This guest post was written by Clare Playforth, Library assistant at the University of Sussex Library.
Library Carpentry was hosted at #citylis, City University London, on the 9th, 16th, 23th, and 30th of November 2015.
I want to express how important I think software skills are for people who work in libraries and how I feel like more value should be placed on their development. We are in the business of information, creating it, archiving it, retrieving it, curating it and delivering it, so it is a constant source of mystery to me that we are often so bad at working with the systems, processes and software that enable this.
I accept that there are many different reasons that you might want to work in the information profession (you know like those weird folk who say “I’m a people person”) but whichever way you look at it, information is the uniting factor – information technology and information as in data. We all want to provide good customer service but in my experience people seem slow to accept that the more library workers know about how to use and exploit software and information technologies the better the customer is going to be served. A massive chunk of user interactions with any library will be through the catalogue, databases, web pages and self service and yet often these digital user experiences are not seen as being as important as the face to face ones and I think that the development of staff skills in these areas could benefit from greater investment. In the past colleagues have commented on how ‘techy’ I am and I always think well yes, so should you be, we work in the information profession and it’s our duty to be ‘techy’ for the sake of providing a decent service to our users.
My personal jam is obviously anything to do with data because I’m a cataloguer but there are many different areas that a university library worker for instance might be interested in or might specialise in and most of them will have information technology at their core. Teaching: we have a duty to help researchers find and organise their own information and so we must be serious about learning the most effective ways to use software to this end. Data archiving: we need to be efficient, secure and ethical in the ways in which we store research data in our institutional repositories, we need to understand how to use and select the right technologies to do this. Online user experience: we need to make sure the environments we create in our webpages are user friendly and intuitive as well as being inclusive. Cataloguing: we must ensure our metadata is clean and consistent so people will get the correct results when searching for resources. I could go on and on with the use cases…
So anyway it’s not really my intention to add my voice to the ‘All librarians should learn to code!’ narrative because I don’t think we need to go that far, leave that to the programmers. I do, however, want to make a similar suggestion: one that goes something like ‘All librarians should attend Library Carpentry!’
The Library Carpentry events were a set of workshops run in November 2015 funded by the Software Sustainability Institute and hosted by the Centre for Information Science, City University London. The programme was inspired by Software Carpentry and James Baker adapted and organised the workshops to make them especially relevant for librarians. He further explains the rationale in his blogpost, which also summarises what we actually got up to in the sessions. The lesson plans and other materials for each week can be viewed on the Library Carpentry GitHub pages. The topics were: Week 1: Basics (Regular Expressions). Week 2: Controlling Data (with the Shell). Week 3: Git. Week 4: Open Refine.
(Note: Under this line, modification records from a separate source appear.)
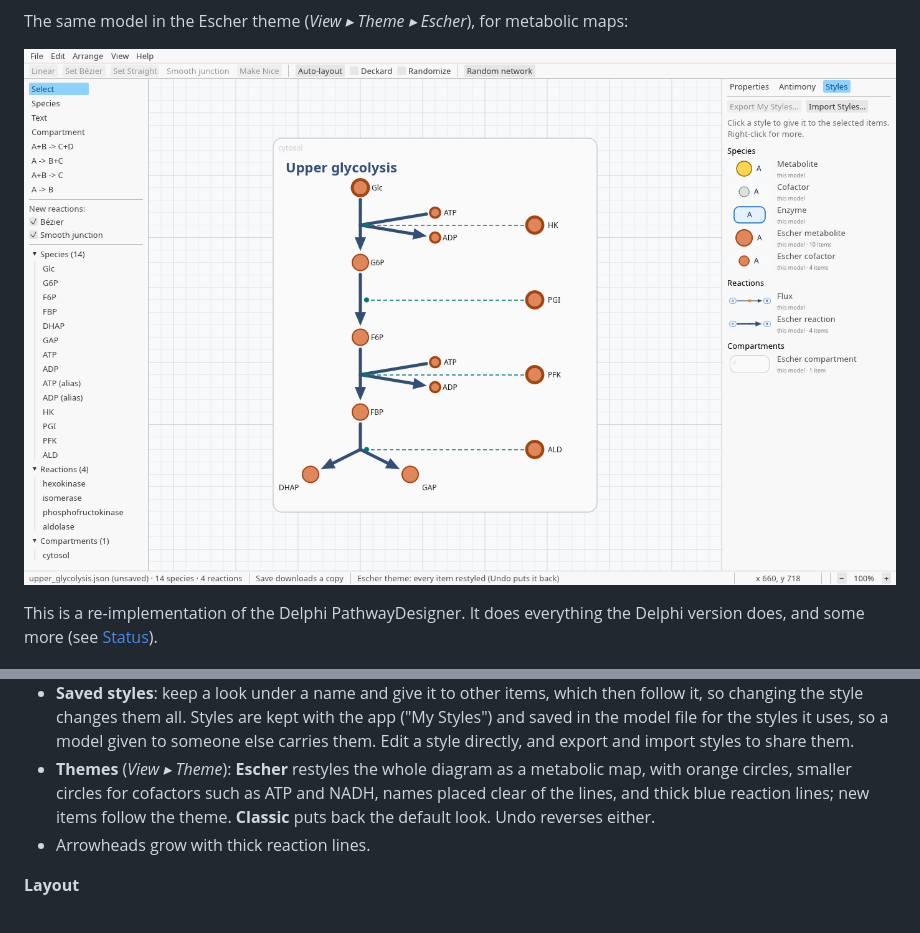
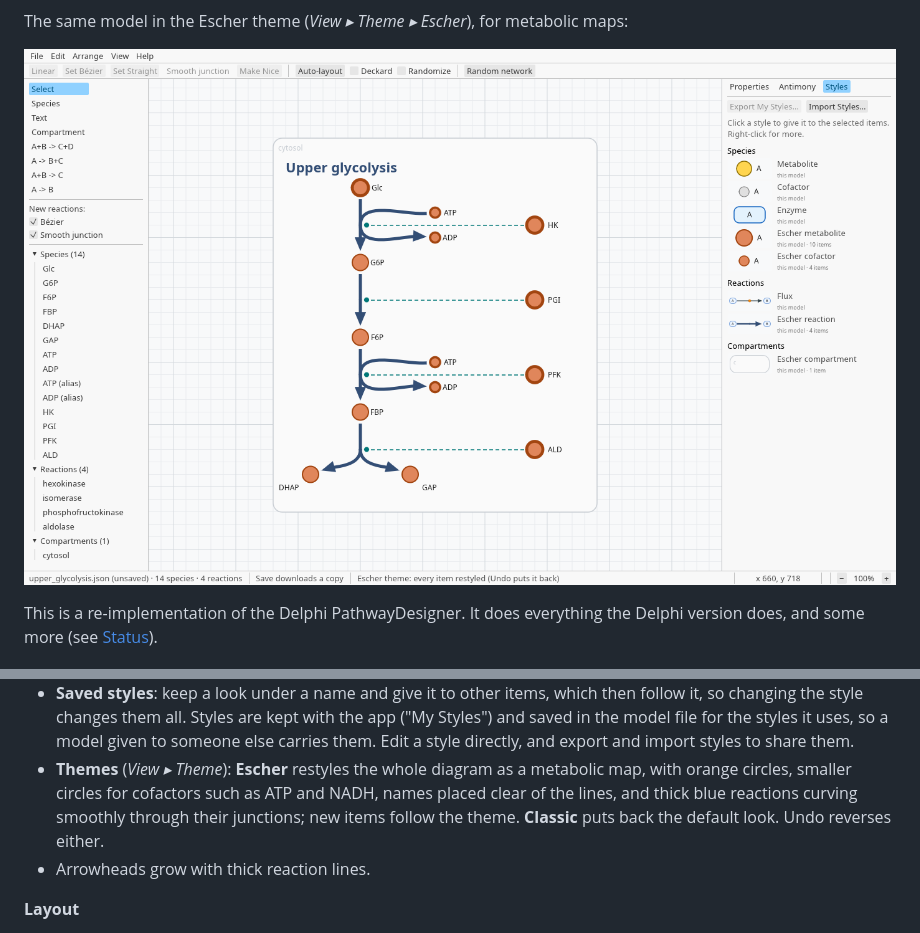
Before and after one commit to sys-bio/PathwayDesigner-rs, a Markdown page: README.md, 2 parts joined by grey strips. GitHub-like rendering; pictures changed too: docs/screenshot-escher.png.

```diff
--- a/README.md
+++ b/README.md
@@ -71,7 +71,8 @@ Delphi version does, and some more (see [Status](#status)).
   styles to share them.
 - **Themes** (*View ▸ Theme*): **Escher** restyles the whole diagram as a metabolic
   map, with orange circles, smaller circles for cofactors such as ATP and NADH,
-  names placed clear of the lines, and thick blue reaction lines; new items follow
+  names placed clear of the lines, and thick blue reactions curving smoothly
+  through their junctions; new items follow
   the theme. **Classic** puts back the default look. Undo reverses either.
 - Arrowheads grow with thick reaction lines.
 
```
Also changed, not shown: SPECIFICATION.md (+7 -2 lines), 2 other files.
I found the whole experience highly valuable and judging by the flurry of activity and issues raised on GitHub by the other participants I’d say we all got a lot out of it. Not just in a C.V. enhancing, networking, professional development kind of way but in a properly useful way in that we learnt actual skills that could be applied to actual use cases in our actual jobs. I’m incredibly grateful to all those who made these workshops possible and put so much time and energy into them.
Despite being 7 months pregnant and a London Underground hater I knew after the first session that having to drag myself up to the big smoke on four cold, dark, Monday evenings after work was a tiny price to pay for what was a brilliant and inspiring bit of learning. I hope for the sake of other information professionals everywhere that Library Carpentry will become a ‘thing’ and that many others (not just the techies) will get the chance to attend similar events.
Read James Baker’s post on Library Carpentry at his blog Cradled in Caricature, here.